Wage setting is commonly modelled as the outcome of a rational process by informed actors. Even when allowing for imperfections, such as bargaining or asymmetric information models, the decision-making process is assumed to be objective and precise. This allows a range of labour market behaviours, from job search to executive pay, to be modelled and analysed with clear predictions and policy implications.
This paper proposes that there is little evidence to support this characterisation. Theoretically, the assumptions required for rational decision-making are so restrictive as to make such models of limited value. Empirically, there appears to be very little relationship between earnings and productivity; there are however clear indications that social influences, personal responses and institutional factors play a key role in wage setting. In short, human beings act like humans, producing wage distributions that are demonstrably different from predictions of more neoclassical models.

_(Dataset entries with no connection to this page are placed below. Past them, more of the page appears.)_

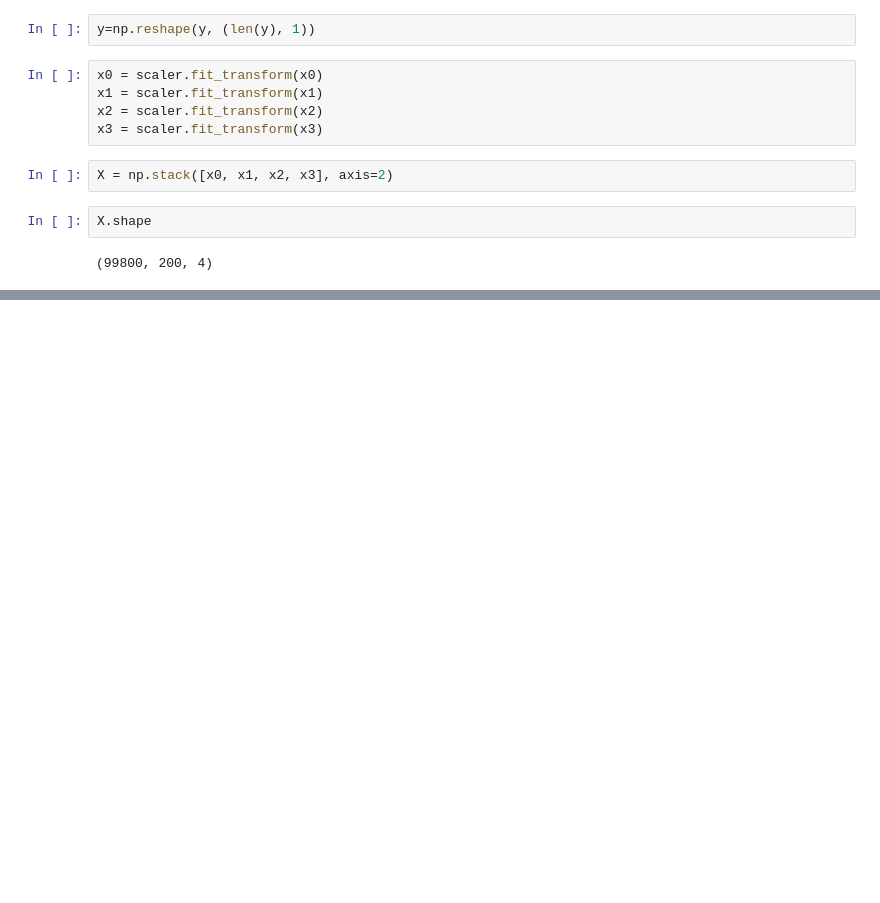
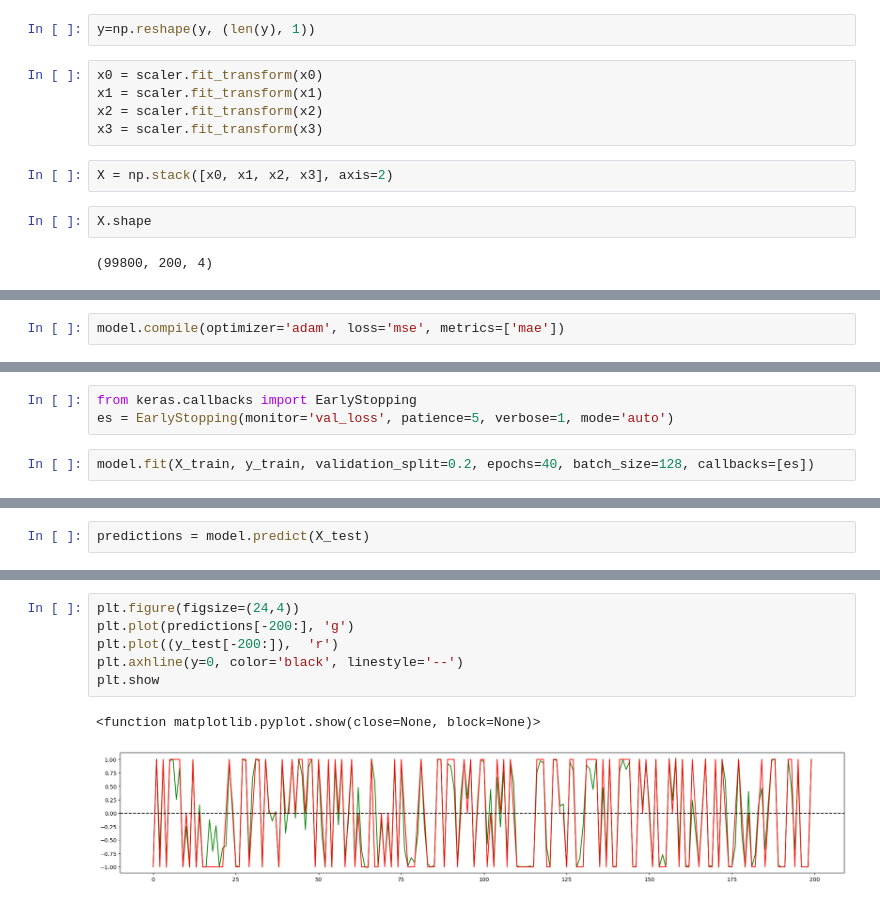
Before and after one commit to Rohan-SSS/ez_moeny, a Jupyter notebook: dmn/bot.ipynb, the cells around one changed output, grey strips where cells are left out. Cells and saved outputs as stored; diff of their text form; blank space fills up the shorter version.

```diff
--- a/dmn/bot.ipynb
+++ b/dmn/bot.ipynb
@@ -135,0 +155,2 @@ X.shape
+# %%
+model.compile(optimizer='adam', loss='mse', metrics=['mae'])
@@ -135,0 +177,5 @@ X.shape
+# %%
+from keras.callbacks import EarlyStopping
+es = EarlyStopping(monitor='val_loss', patience=5, verbose=1, mode='auto')
+# %%
+model.fit(X_train, y_train, validation_split=0.2, epochs=40, batch_size=128, callbacks=[es])
@@ -135,0 +210,2 @@ X.shape
+# %%
+predictions = model.predict(X_test)
@@ -135,0 +214,9 @@ X.shape
+# %%
+plt.figure(figsize=(24,4))
+plt.plot(predictions[-200:], 'g')
+plt.plot((y_test[-200:]),  'r')
+plt.axhline(y=0, color='black', linestyle='--')
+plt.show
+# %% [output]
+<function matplotlib.pyplot.show(close=None, block=None)>
+[figure, added]
```
Also changed, not shown: parts of 10 cells of this notebook, 2 other files.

Using the example of earnings near minimum wages, the paper demonstrates that social norms, satisficing activities and ad hoc decision-making are essential components in any model of wages. Building more relativistic models can help to provide a deeper understanding of labour market behaviour.
To RSVP and for Seminar Enquiries:
Email: l.pieri [at] niesr.ac.uk
Tel: 020 7654 1931
Speaker: Felix Ritchie, Bristol Business School, University of the West of England, Bristol
Date: Wednesday 28nd January 2015
Time: 12.00pm-1.15pm, followed by a light lunch
Venue: NIESR, 2 Dean Trench St, Smith Square, London SW1P 3HE